Educators Reflect on Anti-Bias Early Childhood Education Working Group
On the morning of Saturday, June 1, members of the Anti-Bias Early Childhood Education Working Group met at the offices of Teaching for Change for the final session of the year. The working group met monthly throughout the school year to provide feedback on children’s literature, support teacher growth and development, and collectively create new curricular resources. To culminate the year together, they gathered for a final workshop focused on Teaching About Family Structures and Fairness.
The morning began with a reflective activity called “Stop and Think: Our Own and Others’ Family Structures” from Louise Derman-Sparks and Julie Olsen Edwards’ Anti-Bias Education for Young Children and Ourselves. The journaling prompted lots of stories from teachers’ own families and from classrooms, along with thoughts about how to lift up and celebrate different types of family structures that a child may have. Teachers were also given D.E.A.R. (Drop Everything and Read) time to browse the collection of children’s books at Teaching for Change.

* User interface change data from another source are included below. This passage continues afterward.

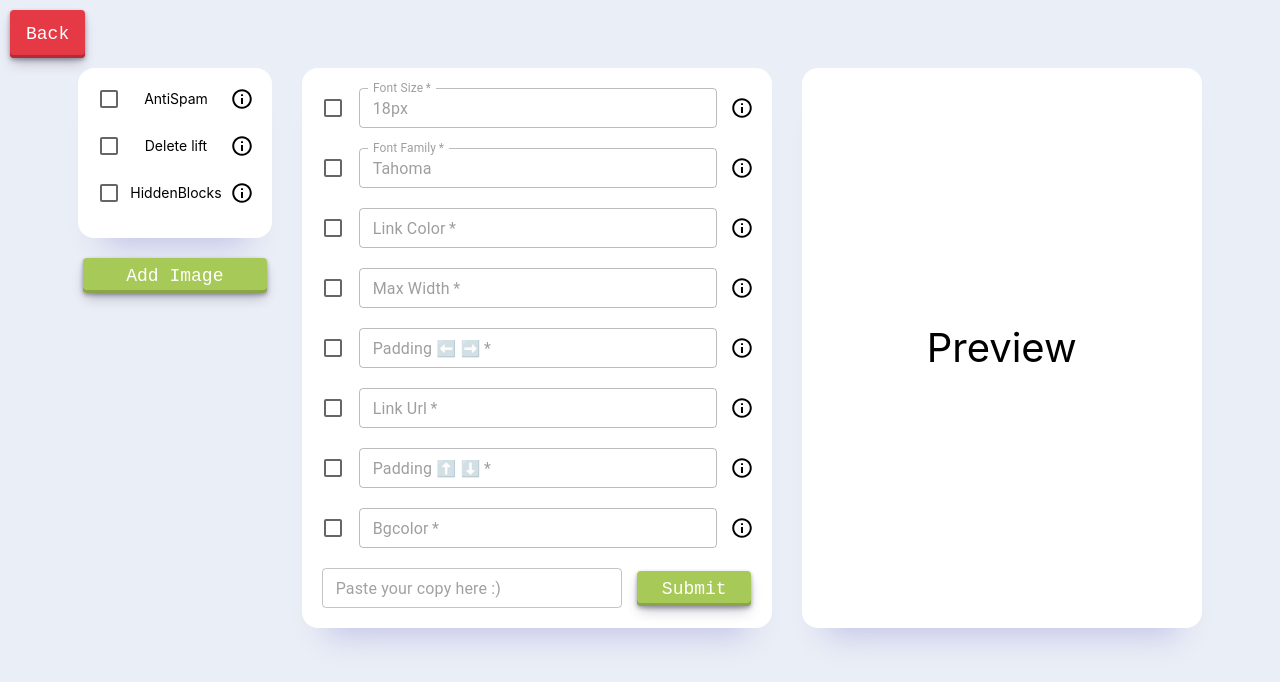
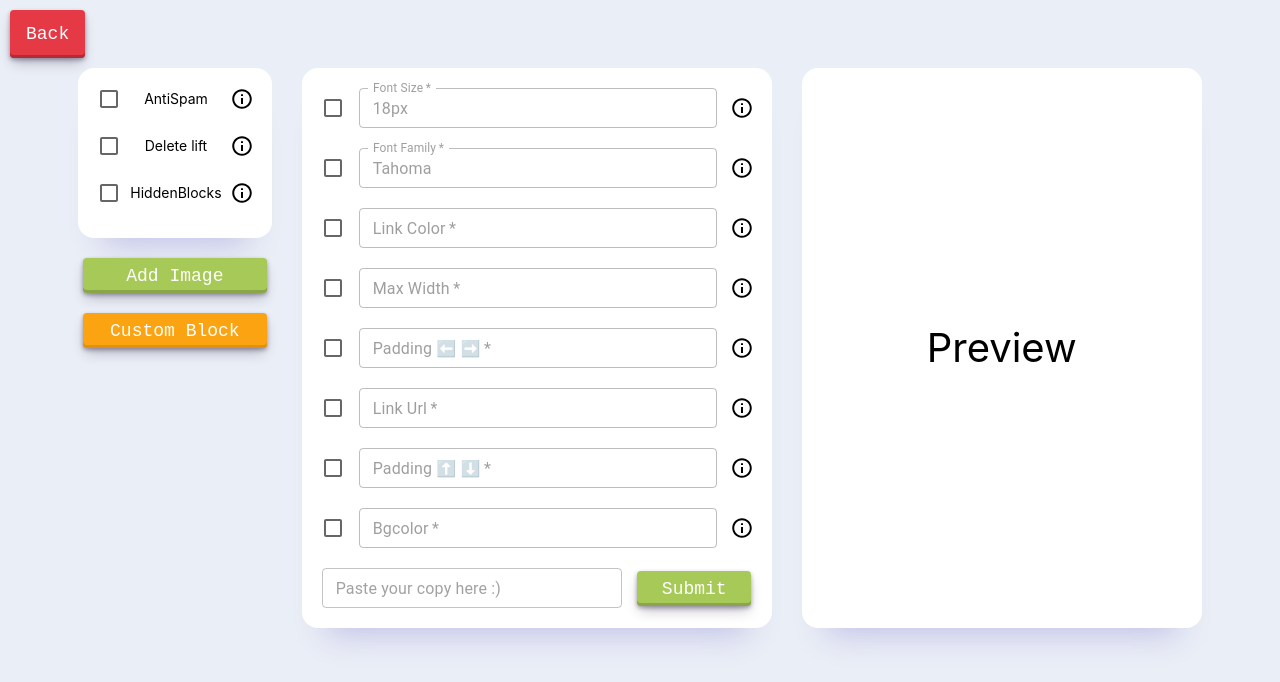
Before and after one commit to INRGI/CopyMaker, a React (Vite) app: page /id-1 in a window 1280 px wide. Shown: the top 682 px of the page. Built offline with nearby package versions, Linux system fonts and the light colour scheme.

Commit message:
Custom Hidden Block

```diff
--- a/src/components/AddHiddenModal/AddHiddenModal.jsx
+++ b/src/components/AddHiddenModal/AddHiddenModal.jsx
@@ -5,44 +5,24 @@ import * as Yup from "yup";
 
 import { Bounce, toast } from 'react-toastify';
 import 'react-toastify/dist/ReactToastify.css';
+import customHiddenBlock from '../../helpers/customHiddenBlock';
 
 
 const FeedbackSchema = Yup.object().shape({
-    src: Yup.string().min(3, "Too Short!").max(200, "Too Long!").required("Please enter src")
+    quantity: Yup.number().min(1, "Too Short!").max(100000, "Too Long!").required("Please enter quantity")
 });
 
 const AddHiddenModal = ({isOpen, onClose, result, onConfirm}) =>{
 
     const initialValues = {
-        src: "",
-        alt: "",
-        width: "",
+        quantity: "",
     };
 
-    const regex = /<a\s+(?:[^>]*?\s+)?href=(["'])(.*?)\1/g;
+    const handleSubmit = (values) => {
+        const { quantity } = values;
 
-    let link = 'urlhere';
-    let match;
-    while ((match = regex.exec(result)) !== null) {
-        link = match[2];
-        break;
-    }
 
-    const handleSubmit = (values) => {
-        const { src, alt, width } = values;
-        const newImageHTML = `<!-- Here start new image --><table role="presentation" cellpadding="0" cellspacing="0" align="center">
-            <tr>
-                <td align="center" style="text-align: center">
-                    <a href="${link}" style="font-weight: 900; text-decoration: none;;color: #1F51FF;">
-                        <img src="${src}" alt="${alt}" style="width: 100%; height: auto; border: 0; -ms-interpolation-mode: bicubic; max-width: ${width}px;" width="${width}" height="auto">
-                        <br>
-                        <br>
-                    </a>
-                </td>
-            </tr>
-        </table><!-- Here end new image -->`;
-
-        const response = newImageHTML + result;
+        const response =  customHiddenBlock(result, quantity);
 
         onConfirm(response);
         toast.success('Hidden Block successfully added', {
@@ -64,7 +44,7 @@ const AddHiddenModal = ({isOpen, onClose, result, onConfirm}) =>{
             ariaHideApp={false}
             isOpen={isOpen}
             onRequestClose={onClose}
-            contentLabel="Add image to copy"
+            contentLabel="Add hidden block to copy"
         >
             <Title>Add Hidden Block</Title>
             <Formik
@@ -75,14 +55,8 @@ const AddHiddenModal = ({isOpen, onClose, result, onConfirm}) =>{
                 validateOnChange={false}
             >
                 <Form>
-                    <Input name="src" type="text" placeholder="Image src" autoComplete="off"/>
-                    <ErrorMessage name="src">{msg => <Error msg={msg} />}</ErrorMessage>
-
-                    <Input name="alt" type="text" placeholder="Alt text" />
-                    <ErrorMessage name="alt">{msg => <Error msg={msg} />}</ErrorMessage>
-
-                    <Input name="width" type="text" placeholder="Image width" />
-                    <ErrorMessage name="width">{msg => <Error msg={msg} />}</ErrorMessage>
+                    <Input name="quantity" type="text" placeholder="Quantity symbols" autoComplete="off" required/>
+                    <ErrorMessage name="quantity">{msg => <Error msg={msg} />}</ErrorMessage>
 
                     <ButtonsContainer>
                         <ButtonYes type="submit">Add</ButtonYes>
--- a/src/components/AddHiddenModal/AddHiddenModal.styled.jsx
+++ b/src/components/AddHiddenModal/AddHiddenModal.styled.jsx
@@ -8,7 +8,7 @@ import TextField from '@mui/material/TextField';
 export const Container = styled(Modal)`
     width: 100%;
     max-width: 350px;
-    height: 370px;
+    height: 200px;
     background-color: white;
     border: 1px solid;
     box-shadow: rgba(0, 0, 0, 0.35) 0px 5px 15px;
@@ -20,7 +20,7 @@ export const Container = styled(Modal)`
     padding: 20px;
     display: flex;
     flex-direction: column;
-    gap: 20px;
+    gap: 15px;
     align-items: center;
     z-index: 999;
 `;
@@ -125,7 +125,7 @@ export const ButtonsContainer = styled.div`
     display: flex;
     align-items: center;
     justify-content: space-between;
-    margin-top: 40px;
+    margin-top: 20px;
 `
 export const Title = styled.h4`
     margin: 0;
--- a/src/components/FormPromo/FormPromo.jsx
+++ b/src/components/FormPromo/FormPromo.jsx
@@ -5,7 +5,7 @@ import { useParams } from "react-router-dom";
 import { useDispatch, useSelector } from "react-redux";
 import { nanoid } from "nanoid";
 import { editDomain } from "../../redux/domainSlice";
-import { AddImageButton, CheckBoxContainer, Container, CopyButton, FormContainer, FuncContainer, HasImagesContainer, ImageBlock, ImageContaianer, ImageToDowload, InputContainer, InputToDowload, LabelCheckBox, LinkToDownload, MuiInput, PageContainer, ResultContainer, ResultText, ResultTitle, SubmitButtonDownload, SubmitContainer, TitleImages } from "./FormPromo.styled";
+import { AddImageButton, CheckBoxContainer, Container, CopyButton, FormContainer, FuncContainer, HasImagesContainer, HiddenImageButton, ImageBlock, ImageContaianer, ImageToDowload, InputContainer, InputToDowload, LabelCheckBox, LinkToDownload, MuiInput, PageContainer, ResultContainer, ResultText, ResultTitle, SubmitButtonDownload, SubmitContainer, TitleImages } from "./FormPromo.styled";
 import { GrDownload } from "react-icons/gr";
 import { BsCopy } from "react-icons/bs";
 
@@ -15,6 +15,7 @@ import makeCopy from "../../helpers/makeCopy";
 import { Bounce, toast } from "react-toastify";
 import InfoButton from "../InfoButton/InfoButton";
 import Preview from "../Preview/Preview";
+import AddHiddenModal from "../AddHiddenModal/AddHiddenModal";
 
 const FormPromo = () => {
     const { domainId } = useParams();
@@ -38,6 +39,7 @@ const FormPromo = () => {
     const [newLinks, setNewLinks] = useState(domain.images ? Array.from({ length: domain.images.length }, () => '') : []);
 
     const [isModalOpen, setIsModalOpen] = useState(false);
+    const [isHiddenModalOpen, setHiddenModalOpen] = useState(false);
 
     const handleChange = (index, event) => {
         const newLinkCopy = [...newLinks];
@@ -113,11 +115,21 @@ const FormPromo = () => {
         setIsModalOpen(true);
     };
 
+    const handleHiddenModal = () => {
+        setHiddenModalOpen(true);
+    };
+
     const handleAddImageConfirm = (response) => {
         setSubmitedResult(response);
 
         setIsModalOpen(false);
     };
+
+    const handleHiddenModalConfirm = (response) => {
+        setSubmitedResult(response);
+
+        setHiddenModalOpen(false);
+    }
 
     return (
         <PageContainer>
@@ -143,6 +155,8 @@ const FormPromo = () => {
                             </ResultContainer>
                 </CheckBoxContainer>
                 <AddImageButton type="button" onClick={()=> handleImageAdd(submitedResult)}>Add Image</AddImageButton>
+
+                <HiddenImageButton type="button" onClick={()=> handleHiddenModal(submitedResult)}>Custom Block</HiddenImageButton>
             </FuncContainer>
 
             <Formik
@@ -275,6 +289,13 @@ const FormPromo = () => {
                     result={submitedResult}
         />
 
+        <AddHiddenModal
+                    isOpen={isHiddenModalOpen}
+                    onClose={() => setHiddenModalOpen(false)}
+                    onConfirm={handleHiddenModalConfirm}
+                    result={submitedResult}
+        />
+
         </PageContainer>
     )
 }
--- a/src/components/FormPromo/FormPromo.styled.jsx
+++ b/src/components/FormPromo/FormPromo.styled.jsx
@@ -331,3 +331,48 @@ export const AddImageButton = styled.button`
     transform: translateY(1px);
     }
 `;
+
+
+export const HiddenImageButton = styled.button`
+    align-items: center;
+    appearance: none;
+    background-color: #fca311;
+    border-radius: 4px;
+    border-width: 0;
+    box-shadow: rgba(45, 35, 66, 0.4) 0 2px 4px,rgba(45, 35, 66, 0.3) 0 7px 13px -3px,#e19110 0 -3px 0 inset;
+    box-sizing: border-box;
+    color: white;
+    cursor: pointer;
+    display: inline-flex;
+    font-family: "JetBrains Mono",monospace;
+    height: 35px;
+    justify-content: center;
+    line-height: 1;
+    list-style: none;
+    overflow: hidden;
+    width: 95%;
+    position: relative;
+    text-align: left;
+    text-decoration: none;
+    transition: box-shadow .15s,transform .15s;
+    user-select: none;
+    -webkit-user-select: none;
+    touch-action: manipulation;
+    white-space: nowrap;
+    will-change: box-shadow,transform;
+    font-size: 18px;
+
+    &:focus {
+  box-shadow: #e19110 0 0 0 1.5px inset, rgba(45, 35, 66, 0.4) 0 2px 4px, rgba(45, 35, 66, 0.3) 0 7px 13px -3px, #e19110 0 -3px 0 inset;
+    }
+
+    &:hover {
+    box-shadow: rgba(45, 35, 66, 0.4) 0 4px 8px, rgba(45, 35, 66, 0.3) 0 7px 13px -3px, #e19110 0 -3px 0 inset;
+    transform: translateY(-2px);
+    }
+
+    &:active {
+    box-shadow: #e19110 0 3px 7px inset;
+    transform: translateY(2px);
+    }
+`;
--- a/src/helpers/customHiddenBlock.js
+++ b/src/helpers/customHiddenBlock.js
@@ -1,4 +1,4 @@
-const addHiddenBlock = (text, symbols) => {
+const customHiddenBlock = (text, symbols) => {
 
     const generateRandomString = () => {
         let result = '';
@@ -17,7 +17,7 @@ const addHiddenBlock = (text, symbols) => {
     return newText;
 };
 
-export default addHiddenBlock;
+export default customHiddenBlock;
 
 {/* <table style="display:none;" role="presentation" cellpadding="0" cellspacing="0" align="center"><tr><td align="center" style="text-align: center">
 
```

Educators then broke out into smaller showcase groups to share resources and reflections on the working group. One teacher shared a story about how the Black Lives Matter Week of Action had made an impact in her classroom. A Black student commented that she hated her skin color, and before the teacher could even get involved, the other students immediately responded by telling her that her skin color was beautiful.
After reflecting in small groups, educators came back and discussed the program as a whole and what changes to make moving forward. One teacher reported that they felt that this working group had pushed them to be leaders in their school’s structure and raising awareness about anti-bias training and lesson plans among other teachers. All the attendees feel strongly that this working group should have a second cohort. Going forward, teachers want more opportunities to write about topics like race in early childhood literature and different family configurations. They want to continue meeting locally and informally as they continue to try and implement anti-bias curriculum.

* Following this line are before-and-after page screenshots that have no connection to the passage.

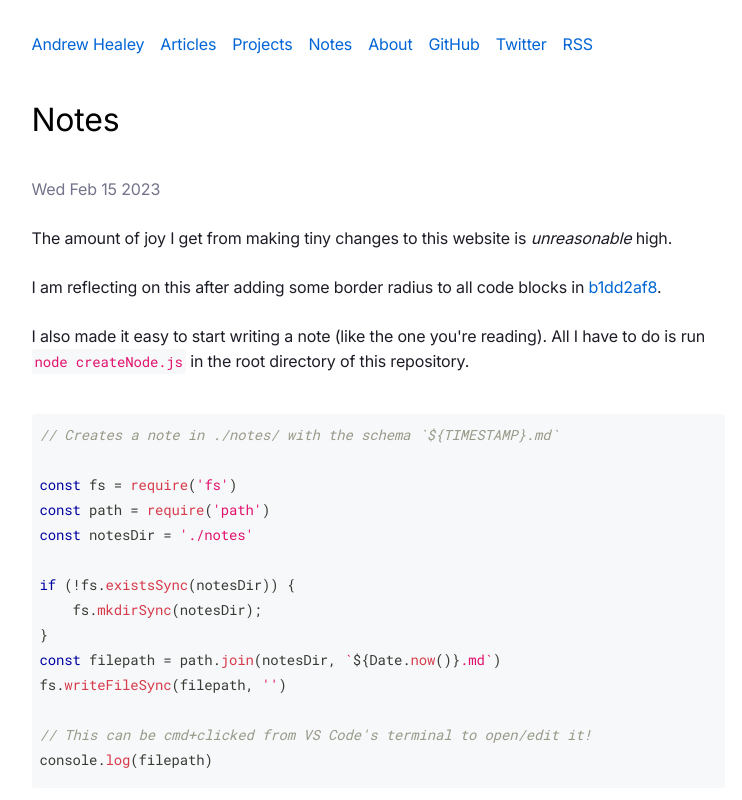
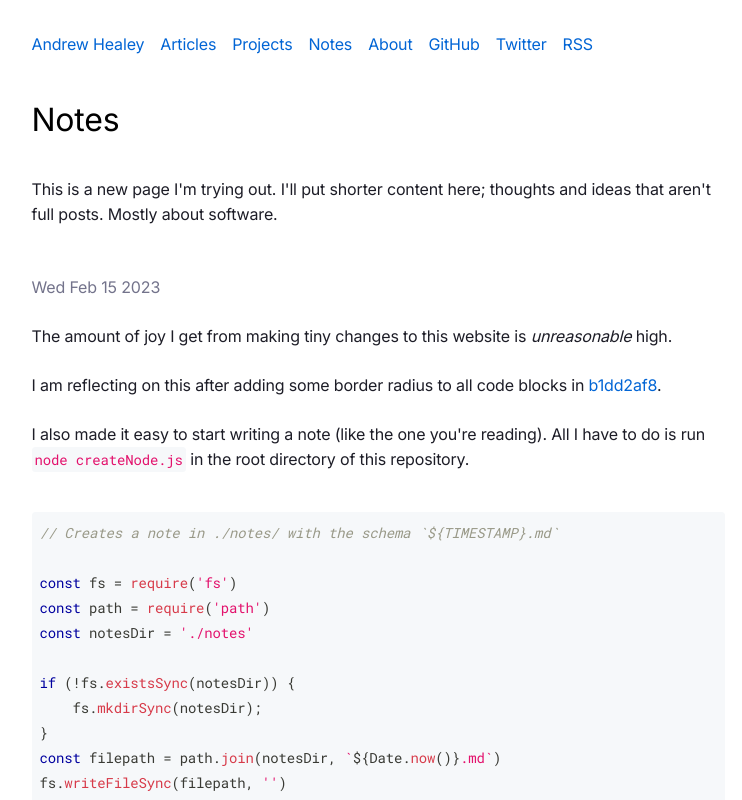
Before and after one commit to healeycodes/healeycodes.com, a Next.js app: page /notes in a window 1280 px wide. Shown: the top 800 px of the page, without its empty margins (262-1004 px from the left). Built offline with nearby package versions, Linux system fonts and the light colour scheme.

Commit message:
Add notes intro

```diff
--- a/pages/notes.tsx
+++ b/pages/notes.tsx
@@ -21,6 +21,9 @@ export default function Notes({ notes }: { notes: Note[] }) {
     return (
         <Layout {...seo}>
             <h1>Notes</h1>
+            <p className="notes-intro">This is a new page I'm trying out. I'll put shorter content here; thoughts and ideas that aren't full posts. Mostly about software.
+            </p>
+            <main>
                 {
                     notes
                         .map((note) => <div key={note.id} id={note.id.toString()} className="note">
@@ -42,7 +45,11 @@ export default function Notes({ notes }: { notes: Note[] }) {
                             <hr />
                         </div>)
                 }
+            </main>
             <style jsx>{`
+            .notes-intro {
+                padding-bottom: 24px;
+            }
             .note-date-link {
                 color: var(--light-text);
                 margin-right: 20px;
```
Lines whose indentation alone changed are shown as unchanged.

At closing, one teacher reported that after participating in this working group, they didn’t feel alone anymore and appreciated the support they found in meeting up with other teachers who are passionate about social justice. The cohort celebrated the inaugural year of the working group with delicious refreshments, laughter, and excitement for the next school year.
More Photos from Event

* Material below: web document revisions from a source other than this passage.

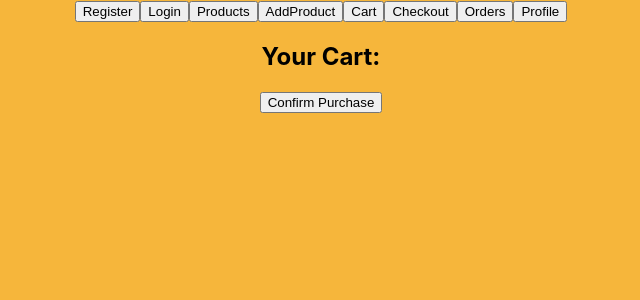
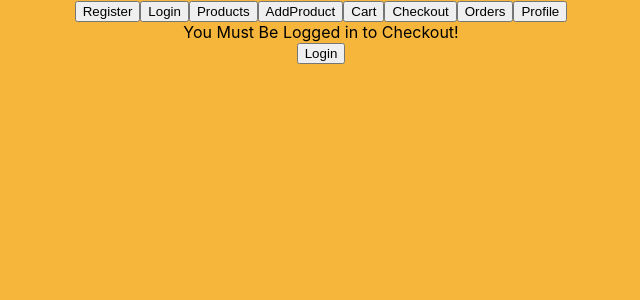
Before and after one commit to RumrillJ/SmileMart, a React (Create React App) app in the folder frontend/: page /checkout in a window 1280 px wide. Shown: the top 300 px of the page, without its empty margins (319-959 px from the left). Built offline with nearby package versions, Linux system fonts and the light colour scheme.

Commit message:
login to see checkout, login buttons on orders and checkout

```diff
--- a/frontend/src/components/Checkout/Checkout.tsx
+++ b/frontend/src/components/Checkout/Checkout.tsx
@@ -2,24 +2,33 @@ import { useNavigate } from "react-router-dom";
 import { useCart } from "../../contexts/CartContext";
 import { postOrder } from "../../api/orderAPI";
 import { toast } from 'react-toastify';
+import { useUser } from "../../contexts/UserContext";
 
 export const Checkout: React.FC = () => {
 
     //TODO: have the order return on confirmation to database and set it in useState here or in useContext
     const { cart } = useCart()
+    const {user} = useUser()
     const navigate = useNavigate();
     const {clearCart} = useCart();
 
+    console.log(user)
+
     async function purchaseCart() {
-        try{
-        const response = await postOrder(cart)
-        clearCart()
-        toast.done("Checkout Complete!")
-        navigate("/")
+        if(user == null || user.username == ""){
+            toast.error("You must be logged in!")
+        } else {
+            try{
+            const response = await postOrder(cart)
+            clearCart()
+            toast.done("Checkout Complete!")
+            navigate("/")
         }
         catch (e:any) {
             console.log(e)
         }
+        }
+
     }
     return(
         <div>
--- a/frontend/src/components/Pages/CheckoutPage.tsx
+++ b/frontend/src/components/Pages/CheckoutPage.tsx
@@ -1,12 +1,25 @@
+import { useNavigate } from "react-router-dom"
+import { useUser } from "../../contexts/UserContext"
 import { Checkout } from "../Checkout/Checkout"
 import { Page } from "./Page"
 
 export const CheckoutPage: React.FC = () => {
+	const {user} = useUser()
+	const navigate = useNavigate()
 
 
-	return (
+	return user !== null? (
 		<Page>
-			<Checkout/>
+            <Checkout/>
 		</Page>
 	)
+    :
+    (
+        <Page>
+        <div>
+            You Must Be Logged in to Checkout!
+        </div>
+		<button onClick={() => navigate("/login")}>Login</button>
+        </Page>
+    )
 }
--- a/frontend/src/components/Pages/OrdersPage.tsx
+++ b/frontend/src/components/Pages/OrdersPage.tsx
@@ -4,11 +4,13 @@ import { Orders } from "../Orders/Orders"
 import { Page } from "./Page"
 import { useUser } from "../../contexts/UserContext"
 import { getAllOrders, getUserOrders } from "../../api/orderAPI"
+import { useNavigate } from "react-router-dom"
 
 export const OrdersPage: React.FC = () => {
 
     const [orders, setOrders] = useState([] as OrderInterface[])
     const {user} = useUser()
+    const navigate = useNavigate()
 
     async function getOrders() {
         if(user != null){
@@ -38,6 +40,7 @@ export const OrdersPage: React.FC = () => {
         <div>
             You Must Be Logged in to See Orders!
         </div>
+        <button onClick={() => navigate("/login")}>Login</button>
         </Page>
     )
 }
```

Special thanks to Hannah Russel-Hunter, Teaching for Change’s summer intern, for authoring this article.